#### Edit tracking data
= Beginning of Section =
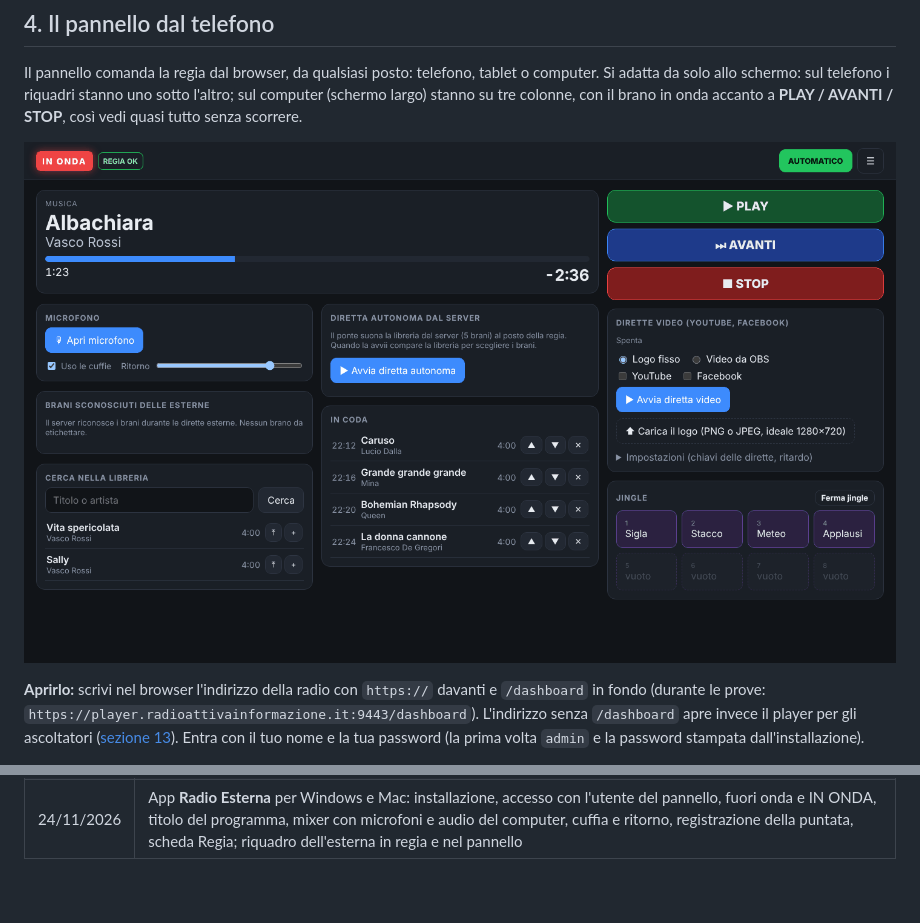
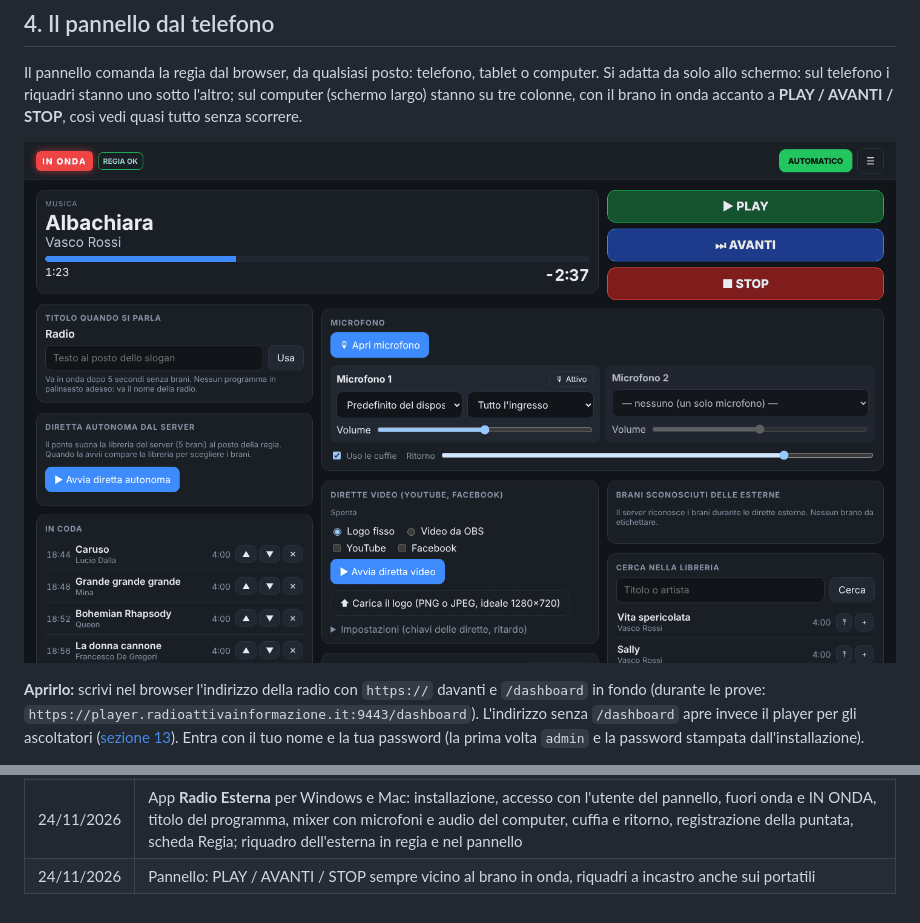
Before and after one commit to crybakk/radiosoftware, a Markdown page: docs/GUIDA.md, 2 parts joined by grey strips. Rendered like a GitHub page; pictures changed too: docs/immagini/pannello-pc.png.

```diff
--- a/docs/GUIDA.md
+++ b/docs/GUIDA.md
@@ -1361,3 +1361,4 @@ indirizzo, il pannello blocca i tentativi per un minuto.
 | 23/11/2026 | Programmi fatti dallo studio: registrazione in regia da palinsesto o a mano, segni di inizio e fine, interruzioni del collegamento; Stereo Tool sulle registrazioni della regia; revisione delle puntate anche da Telegram |
 | 24/11/2026 | Titolo quando si parla: senza brani in onda va il nome del programma con il conduttore (o il nome della radio) invece dell'ultimo brano; testo in più dalla regia o dal pannello; nelle esterne vale il titolo dell'app se lo manda |
 | 24/11/2026 | App **Radio Esterna** per Windows e Mac: installazione, accesso con l'utente del pannello, fuori onda e IN ONDA, titolo del programma, mixer con microfoni e audio del computer, cuffia e ritorno, registrazione della puntata, scheda Regia; riquadro dell'esterna in regia e nel pannello |
+| 24/11/2026 | Pannello: PLAY / AVANTI / STOP sempre vicino al brano in onda, riquadri a incastro anche sui portatili |
```
Also changed, not shown: novita/2026-11-24-pannello-impaginazione.md (added, +7 -0 lines), 3 other files.
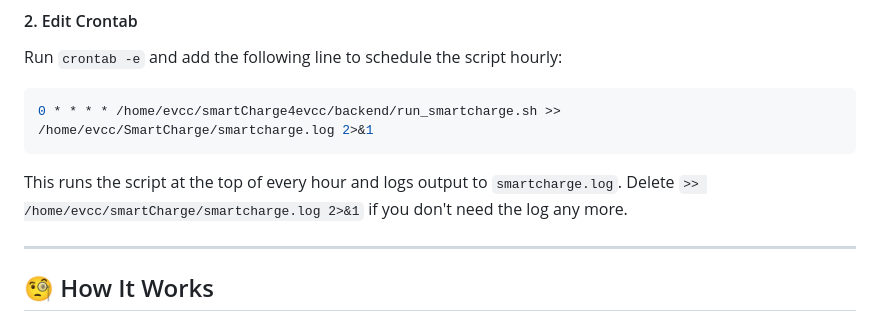
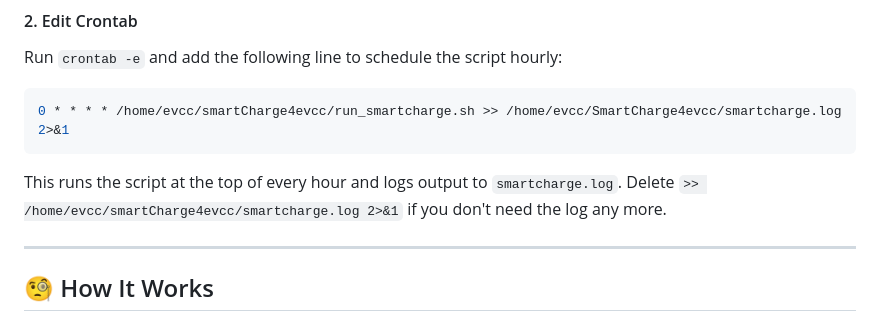
Before and after one commit to Coernel82/smartCharge4evcc, a Markdown page: readme.md, the part around the change. Drawn GitHub-style.

````diff
--- a/readme.md
+++ b/readme.md
@@ -134,11 +134,11 @@ This will create your bashfile without opening nano or any other editor.
 Run `crontab -e` and add the following line to schedule the script hourly:
 
 ```bash
-0 * * * * /home/evcc/smartCharge4evcc/backend/run_smartcharge.sh >> /home/evcc/SmartCharge/smartcharge.log 2>&1
+0 * * * * /home/evcc/smartCharge4evcc/run_smartcharge.sh >> /home/evcc/SmartCharge4evcc/smartcharge.log 2>&1
 ```
 
 This runs the script at the top of every hour and logs output to `smartcharge.log`.
-Delete ``>> /home/evcc/smartCharge/smartcharge.log 2>&1`` if you don't need the log any more.
+Delete ``>> /home/evcc/smartCharge4evcc/smartcharge.log 2>&1`` if you don't need the log any more.
 
 ---
 
````
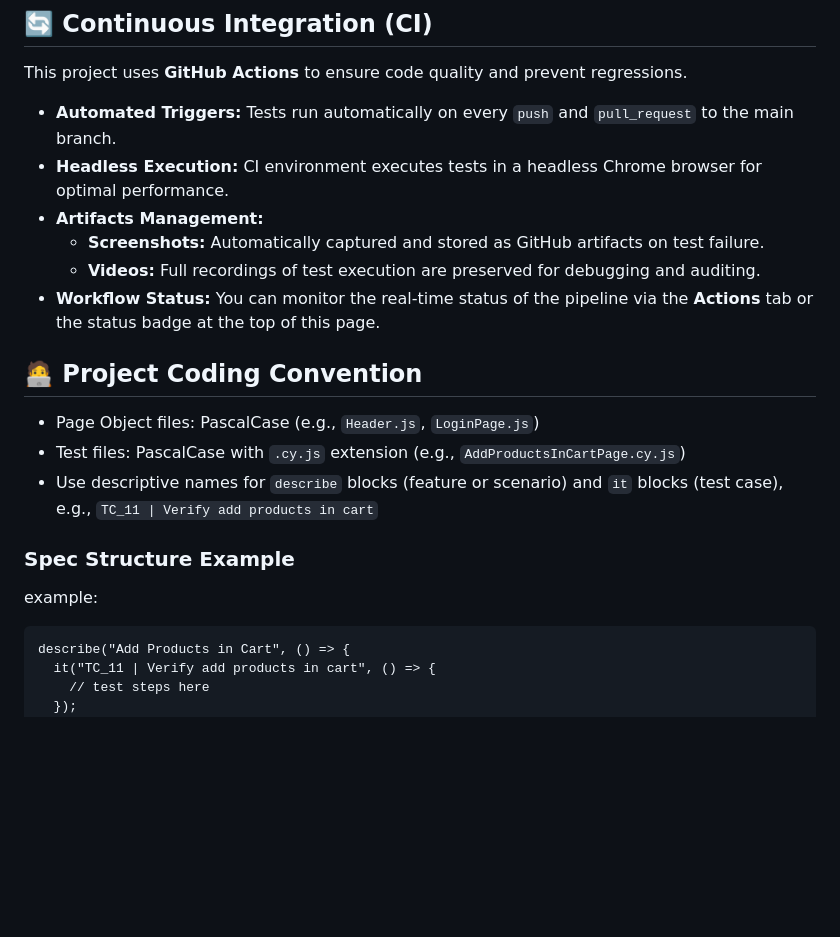
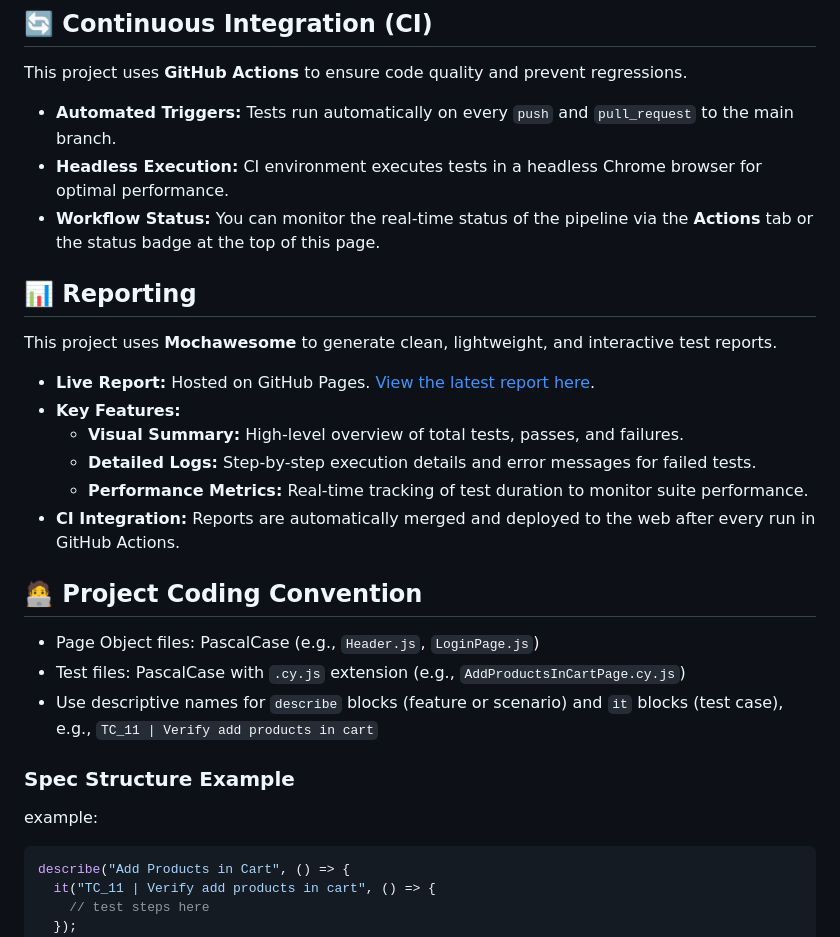
Before and after one commit to tea-baggins/automation-exercise-cypress, a Markdown page: README.md, the part around one of its changes. Drawn GitHub-style; blank space fills up the shorter version.

Commit message:
docs: update status badges and add reporting section

````diff
--- a/README.md
+++ b/README.md
@@ -54,10 +59,18 @@ This project uses **GitHub Actions** to ensure code quality and prevent regressi
 
 * **Automated Triggers:** Tests run automatically on every `push` and `pull_request` to the main branch.
 * **Headless Execution:** CI environment executes tests in a headless Chrome browser for optimal performance.
-* **Artifacts Management:**
-    * **Screenshots:** Automatically captured and stored as GitHub artifacts on test failure.
-    * **Videos:** Full recordings of test execution are preserved for debugging and auditing.
 * **Workflow Status:** You can monitor the real-time status of the pipeline via the **Actions** tab or the status badge at the top of this page.
+
+## 📊 Reporting
+
+This project uses **Mochawesome** to generate clean, lightweight, and interactive test reports.
+
+* **Live Report:** Hosted on GitHub Pages. [View the latest report here](https://tea-baggins.github.io/automation-exercise-cypress/).
+* **Key Features:**
+    * **Visual Summary:** High-level overview of total tests, passes, and failures.
+    * **Detailed Logs:** Step-by-step execution details and error messages for failed tests.
+    * **Performance Metrics:** Real-time tracking of test duration to monitor suite performance.
+* **CI Integration:** Reports are automatically merged and deployed to the web after every run in GitHub Actions.
 
 ## 🧑‍💻 Project Coding Convention
 
@@ -69,7 +82,7 @@ This project uses **GitHub Actions** to ensure code quality and prevent regressi
 
 example:
 
-```
+```javascript
 describe("Add Products in Cart", () => {
   it("TC_11 | Verify add products in cart", () => {
     // test steps here
````
Also changed, not shown: other parts of README.md (+9 -4 lines).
= End of Section =
#### WORK INSTRUCTION
Scan the records above for the string "programma", then report every line that contains it.

#### ANSWER BOX
 | 24/11/2026 | Titolo quando si parla: senza brani in onda va il nome del programma con il conduttore (o il nome della radio) invece dell'ultimo brano; testo in più dalla regia o dal pannello; nelle esterne vale il titolo dell'app se lo manda |
 | 24/11/2026 | App **Radio Esterna** per Windows e Mac: installazione, accesso con l'utente del pannello, fuori onda e IN ONDA, titolo del programma, mixer con microfoni e audio del computer, cuffia e ritorno, registrazione della puntata, scheda Regia; riquadro dell'esterna in regia e nel pannello |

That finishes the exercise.